Reliance Pharmaceuticals Pvt. Ltd , a generics or off- patent drug manufacturing and exporting firm that is being set up at a cost of at least Rs1,000 crore, may start functioning later than originally envisaged.
Chief executive Lalit Kumar quit the firm about two weeks ago, and at least 50 people in sales, marketing and administration have been laid off, said a person familiar with the development. He declined to be identified because of the sensitive nature of the matter.
Mint had first reported on Reliance’s pharma plans in 2007. Kumar had then said that construction of plants would commence by the end of that year. The company had never given a launch date for its operations, although Kumar had said in 2007 that Reliance Pharma wanted to be one of the largest generics firms in India.
The company, part of Reliance Life Sciences Ltd, is backed by Mukesh Ambani and other promoters of Reliance Industries Ltd.
The pharma project envisaged multiple drug plants that met international quality and compliance standards at Reliance’s special economic zone at Jamnagar in Gujarat. Some of the infrastructure work on these plants has been put on hold, added the person familiar with the development.
Kumar joined Reliance Pharma in 2007, from the country’s sixth largest drug maker Wockhardt Ltd , where he was executive director.
The generics plan was a key part of the strategy of Reliance Life Sciences. The manufacturing complex at Jamnagar was to have had a capacity of “several hundred tonnes” of capsules, tablets and liquid oral drugs.
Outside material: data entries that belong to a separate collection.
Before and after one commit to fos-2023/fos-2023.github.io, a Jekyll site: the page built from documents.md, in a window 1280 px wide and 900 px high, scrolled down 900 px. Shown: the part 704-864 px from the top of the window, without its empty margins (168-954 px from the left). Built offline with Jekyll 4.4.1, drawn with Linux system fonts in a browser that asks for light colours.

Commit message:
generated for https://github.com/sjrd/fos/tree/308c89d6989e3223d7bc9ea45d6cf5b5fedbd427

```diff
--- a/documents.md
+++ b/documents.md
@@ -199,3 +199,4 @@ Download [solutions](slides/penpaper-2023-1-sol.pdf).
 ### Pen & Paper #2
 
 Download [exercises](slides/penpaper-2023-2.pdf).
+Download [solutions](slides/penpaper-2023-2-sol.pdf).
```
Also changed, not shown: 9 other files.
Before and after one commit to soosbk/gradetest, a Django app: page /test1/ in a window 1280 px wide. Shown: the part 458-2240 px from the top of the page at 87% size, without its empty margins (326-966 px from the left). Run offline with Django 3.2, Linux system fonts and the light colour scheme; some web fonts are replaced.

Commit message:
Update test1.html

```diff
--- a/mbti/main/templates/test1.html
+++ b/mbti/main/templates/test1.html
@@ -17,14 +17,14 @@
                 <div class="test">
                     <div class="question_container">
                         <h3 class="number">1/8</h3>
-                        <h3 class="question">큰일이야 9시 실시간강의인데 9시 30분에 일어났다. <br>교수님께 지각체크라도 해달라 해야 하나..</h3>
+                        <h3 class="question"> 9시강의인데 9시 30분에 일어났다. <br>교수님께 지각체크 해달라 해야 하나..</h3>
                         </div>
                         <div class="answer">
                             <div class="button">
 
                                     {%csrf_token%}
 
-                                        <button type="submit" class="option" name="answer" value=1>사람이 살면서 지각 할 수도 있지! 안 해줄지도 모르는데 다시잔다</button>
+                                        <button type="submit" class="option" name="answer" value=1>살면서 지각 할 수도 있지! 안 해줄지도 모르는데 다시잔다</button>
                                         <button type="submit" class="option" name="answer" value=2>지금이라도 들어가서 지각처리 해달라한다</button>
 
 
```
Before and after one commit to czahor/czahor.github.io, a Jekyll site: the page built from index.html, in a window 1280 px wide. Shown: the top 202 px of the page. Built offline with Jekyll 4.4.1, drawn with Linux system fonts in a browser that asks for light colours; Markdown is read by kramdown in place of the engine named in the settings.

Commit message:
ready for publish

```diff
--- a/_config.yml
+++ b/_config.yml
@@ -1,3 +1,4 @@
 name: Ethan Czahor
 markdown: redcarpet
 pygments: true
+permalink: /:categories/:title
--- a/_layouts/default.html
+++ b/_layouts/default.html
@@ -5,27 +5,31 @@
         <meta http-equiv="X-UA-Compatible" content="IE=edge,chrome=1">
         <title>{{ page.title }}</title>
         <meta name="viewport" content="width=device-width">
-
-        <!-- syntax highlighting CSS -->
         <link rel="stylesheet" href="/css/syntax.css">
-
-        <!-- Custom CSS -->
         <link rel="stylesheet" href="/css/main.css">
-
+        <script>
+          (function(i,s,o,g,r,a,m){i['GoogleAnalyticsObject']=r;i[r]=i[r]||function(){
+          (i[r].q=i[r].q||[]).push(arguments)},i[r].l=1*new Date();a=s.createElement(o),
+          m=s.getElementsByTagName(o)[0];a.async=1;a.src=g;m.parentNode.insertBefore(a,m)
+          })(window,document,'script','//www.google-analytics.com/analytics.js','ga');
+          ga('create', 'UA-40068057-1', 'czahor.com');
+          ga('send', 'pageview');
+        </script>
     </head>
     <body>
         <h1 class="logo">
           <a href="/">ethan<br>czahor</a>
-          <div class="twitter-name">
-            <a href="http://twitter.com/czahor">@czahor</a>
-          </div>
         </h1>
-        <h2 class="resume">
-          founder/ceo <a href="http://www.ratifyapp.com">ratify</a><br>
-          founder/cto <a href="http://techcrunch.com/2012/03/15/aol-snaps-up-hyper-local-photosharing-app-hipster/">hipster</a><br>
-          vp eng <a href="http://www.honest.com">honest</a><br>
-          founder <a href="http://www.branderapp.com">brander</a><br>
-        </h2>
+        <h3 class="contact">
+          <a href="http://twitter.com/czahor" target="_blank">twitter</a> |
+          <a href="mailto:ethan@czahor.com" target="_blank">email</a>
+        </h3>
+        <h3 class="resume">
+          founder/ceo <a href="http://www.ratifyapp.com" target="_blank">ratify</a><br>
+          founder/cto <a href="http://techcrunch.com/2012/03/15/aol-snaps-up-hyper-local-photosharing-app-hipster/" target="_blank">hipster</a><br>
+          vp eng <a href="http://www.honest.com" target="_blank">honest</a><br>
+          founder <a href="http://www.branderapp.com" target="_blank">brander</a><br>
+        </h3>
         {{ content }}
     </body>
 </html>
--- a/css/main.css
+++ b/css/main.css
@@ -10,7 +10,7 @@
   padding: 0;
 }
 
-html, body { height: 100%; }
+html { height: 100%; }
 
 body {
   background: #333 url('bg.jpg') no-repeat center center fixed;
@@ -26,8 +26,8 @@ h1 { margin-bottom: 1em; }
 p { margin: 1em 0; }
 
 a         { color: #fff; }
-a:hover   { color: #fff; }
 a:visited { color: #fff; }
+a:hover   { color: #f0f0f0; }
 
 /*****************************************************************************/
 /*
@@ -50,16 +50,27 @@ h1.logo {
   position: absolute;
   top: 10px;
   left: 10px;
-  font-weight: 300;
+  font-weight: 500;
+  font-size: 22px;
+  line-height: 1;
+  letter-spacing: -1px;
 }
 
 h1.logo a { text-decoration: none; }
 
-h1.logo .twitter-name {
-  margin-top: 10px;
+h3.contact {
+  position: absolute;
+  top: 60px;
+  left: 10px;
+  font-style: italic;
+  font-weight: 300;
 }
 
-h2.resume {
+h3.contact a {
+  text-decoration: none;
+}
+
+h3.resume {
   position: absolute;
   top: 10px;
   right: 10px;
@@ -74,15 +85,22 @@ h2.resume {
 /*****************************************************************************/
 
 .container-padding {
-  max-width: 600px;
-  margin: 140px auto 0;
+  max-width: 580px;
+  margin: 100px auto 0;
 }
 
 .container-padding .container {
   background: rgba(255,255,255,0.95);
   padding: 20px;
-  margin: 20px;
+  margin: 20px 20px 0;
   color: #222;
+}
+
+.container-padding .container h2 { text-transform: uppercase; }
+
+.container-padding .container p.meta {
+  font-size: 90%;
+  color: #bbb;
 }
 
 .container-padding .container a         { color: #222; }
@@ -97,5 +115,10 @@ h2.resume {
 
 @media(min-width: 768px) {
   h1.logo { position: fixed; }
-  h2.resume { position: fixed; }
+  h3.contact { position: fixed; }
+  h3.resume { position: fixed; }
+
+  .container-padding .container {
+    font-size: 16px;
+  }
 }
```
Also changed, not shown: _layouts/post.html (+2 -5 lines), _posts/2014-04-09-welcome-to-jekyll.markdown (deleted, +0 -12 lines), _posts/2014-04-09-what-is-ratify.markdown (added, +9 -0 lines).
“The global economic crisis has not significantly impacted the expansion projects of Reliance Life Sciences, including the pharma project, and the exit of Reliance Pharma CEO and few employees had nothing to do with the project or the business,” said an official spokesperson for Reliance Life Sciences, in an email response. He declined comment on any possible delay in the project.
The spokesperson also said that “the company, which has completed a fill-finish facility for commercial scale recombinant proteins manufacture, a larger plasma proteins manufacturing facility, a pilot scale API facility and a biodiesel manufacturing facility in the recent past, continues to grow its products and services offerings, as well as revenues, and expects to almost double revenues this financial year”.
A pharma analyst with a Mumbai-based foreign brokerage firm said that although the drugs business has been comparatively less affected by the economic slowdown, profit margins in exports have fallen on the back of increased competition and price negotiations by various governments and insurance firms. “These concerns, coupled with a cash crunch within the promoter group, must have led to a rethink on the slow-return investments,” he said on condition of anonymity because he is not authorized to speak to the media.
Soon after the Reliance Pharma plans were announced, there were some media reports that the group would acquire a top-rung drug maker in India to cater to the local as well as export markets, with a ready product portfolio. However, Reliance Life Sciences president K.V. Subramaniamhad, in an earlier interview, said that “Reliance, as a large player in chemicals and related researches, does not need to depend on others’ capabilities to build a product portfolio in chemistry space”.
Bhuma Shrivastava contributed to this story.